### [The records]
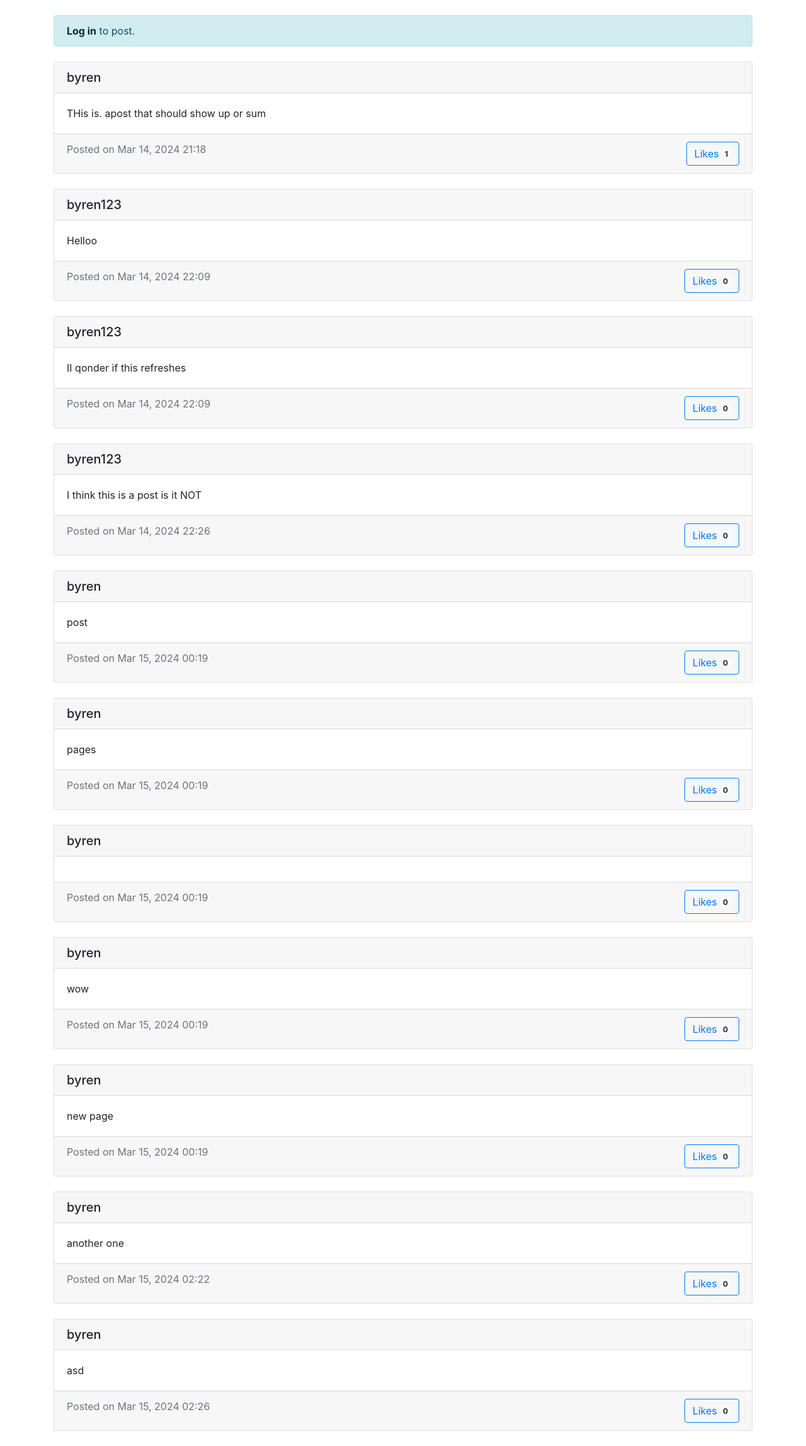
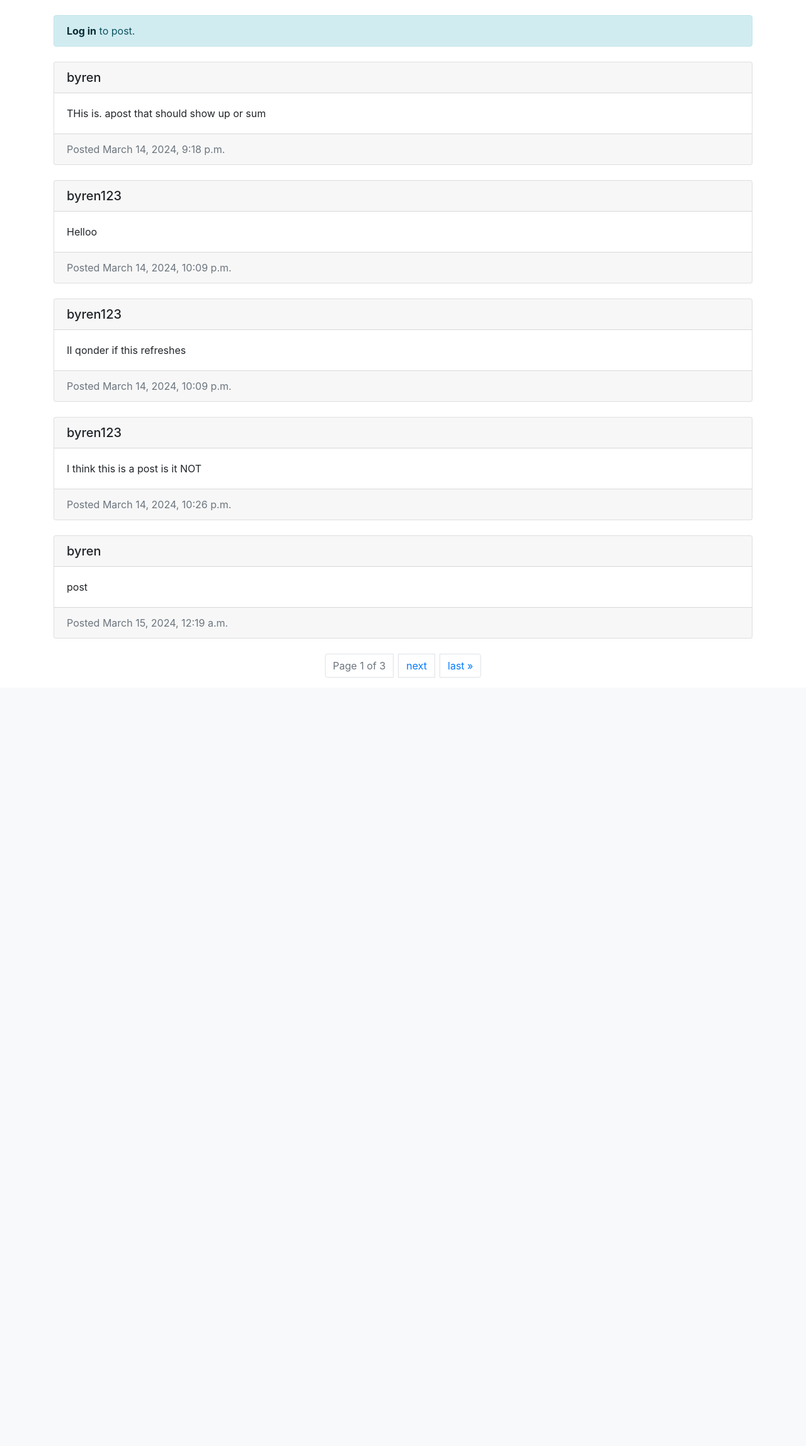
Before and after one commit to byrencheema/SocialNetwork, a Django app: page / in a window 1280 px wide. Shown: the part 56-2352 px from the top of the page at 63% size. After the commit the page ends 1132 px from the top, so only its background shows below. Run offline with Django 3.2, Linux system fonts and the light colour scheme; data comes from the database, SQL or seed files in the repository; both versions use the stored data as it was after the commit; some libraries are stand-ins or nearby versions.

Commit message:
Pagination

```diff
--- a/network/templates/network/index.html
+++ b/network/templates/network/index.html
@@ -6,7 +6,7 @@
         <form action="{% url 'create_post' %}" method="post">
             {% csrf_token %}
             <div class="form-group">
-                <textarea class="form-control" name="content" rows="3" placeholder="What's on your mind?"></textarea>
+                <textarea class="form-control form-control-lg" name="content" rows="3" placeholder="What's on your mind?"></textarea>
             </div>
             <button type="submit" class="btn btn-primary">Post</button>
         </form>
@@ -18,7 +18,7 @@
 </div>
 
 <div class="container mt-4">
-    {% for post in posts %}
+    {% for post in page_obj %}
     <div class="card mb-4">
         <div class="card-header">
             <h5 class="mb-0">{{ post.user.username }}</h5>
@@ -27,15 +27,41 @@
             <p class="card-text">{{ post.content }}</p>
         </div>
         <div class="card-footer text-muted">
-            <span>Posted on {{ post.timestamp|date:"M d, Y H:i" }}</span>
+            <span>Posted {{ post.timestamp }}</span>
+            {% if user.is_authenticated %}
             <span class="float-right">
                 <button type="button" class="btn btn-outline-primary">
                     Likes <span class="badge badge-light">{{ post.likes.count }}</span>
                 </button>
             </span>
+            {% endif %}
         </div>
-</div>
+    </div>
     {% empty %}
     <p>No posts to display.</p>
     {% endfor %}
+
+    <!-- Pagination -->
+    <div class="d-flex justify-content-center">
+        <ul class="pagination">
+            {% if page_obj.has_previous %}
+                <li class="page-item mx-1"><a href="?page=1" class="page-link" aria-label="First page">&laquo; first</a></li>
+                <li class="page-item mx-1"><a href="?page={{ page_obj.previous_page_number }}" class="page-link" aria-label="Previous page">previous</a></li>
+            {% endif %}
+
+            <!-- Current Page Indicator -->
+            <li class="page-item mx-1 disabled">
+                <span class="page-link current">
+                    Page {{ page_obj.number }} of {{ page_obj.paginator.num_pages }}
+                </span>
+            </li>
+
+            {% if page_obj.has_next %}
+                <li class="page-item mx-1"><a href="?page={{ page_obj.next_page_number }}" class="page-link" aria-label="Next page">next</a></li>
+                <li class="page-item mx-1"><a href="?page={{ page_obj.paginator.num_pages }}" class="page-link" aria-label="Last page">last &raquo;</a></li>
+            {% endif %}
+        </ul>
+    </div>
+
+</div>
 {% endblock %}
--- a/network/views.py
+++ b/network/views.py
@@ -3,6 +3,8 @@ from django.db import IntegrityError
 from django.http import HttpResponse, HttpResponseRedirect
 from django.shortcuts import render
 from django.urls import reverse
+from django.core.paginator import Paginator
+
 
 from .models import User, Post
 
@@ -10,8 +12,15 @@ from .models import User, Post
 def index(request):
     postData = Post.objects.all()
 
+    # Paginate the posts
+    paginator = Paginator(postData, 5)
+
+    page_number = request.GET.get('page')
+    page_obj = paginator.get_page(page_number)
+
     return render(request, "network/index.html", {
-        "posts": postData
+        "posts": postData,
+        "page_obj": page_obj
     })
 
 def toggle_follow(request, username):
@@ -43,7 +52,7 @@ def profile(request, username):
     return render(request, "network/profile.html", {
         'userData': userData,
         'userPosts': userPosts
-    })
+        })
 
 def post(request):
     if request.method == "POST":
```
Also changed, not shown: db.sqlite3.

### [Exercise requirements]
When a line above contains the string "type", copy that line.

### [Your solution]
             <button type="submit" class="btn btn-primary">Post</button>
                 <button type="button" class="btn btn-outline-primary">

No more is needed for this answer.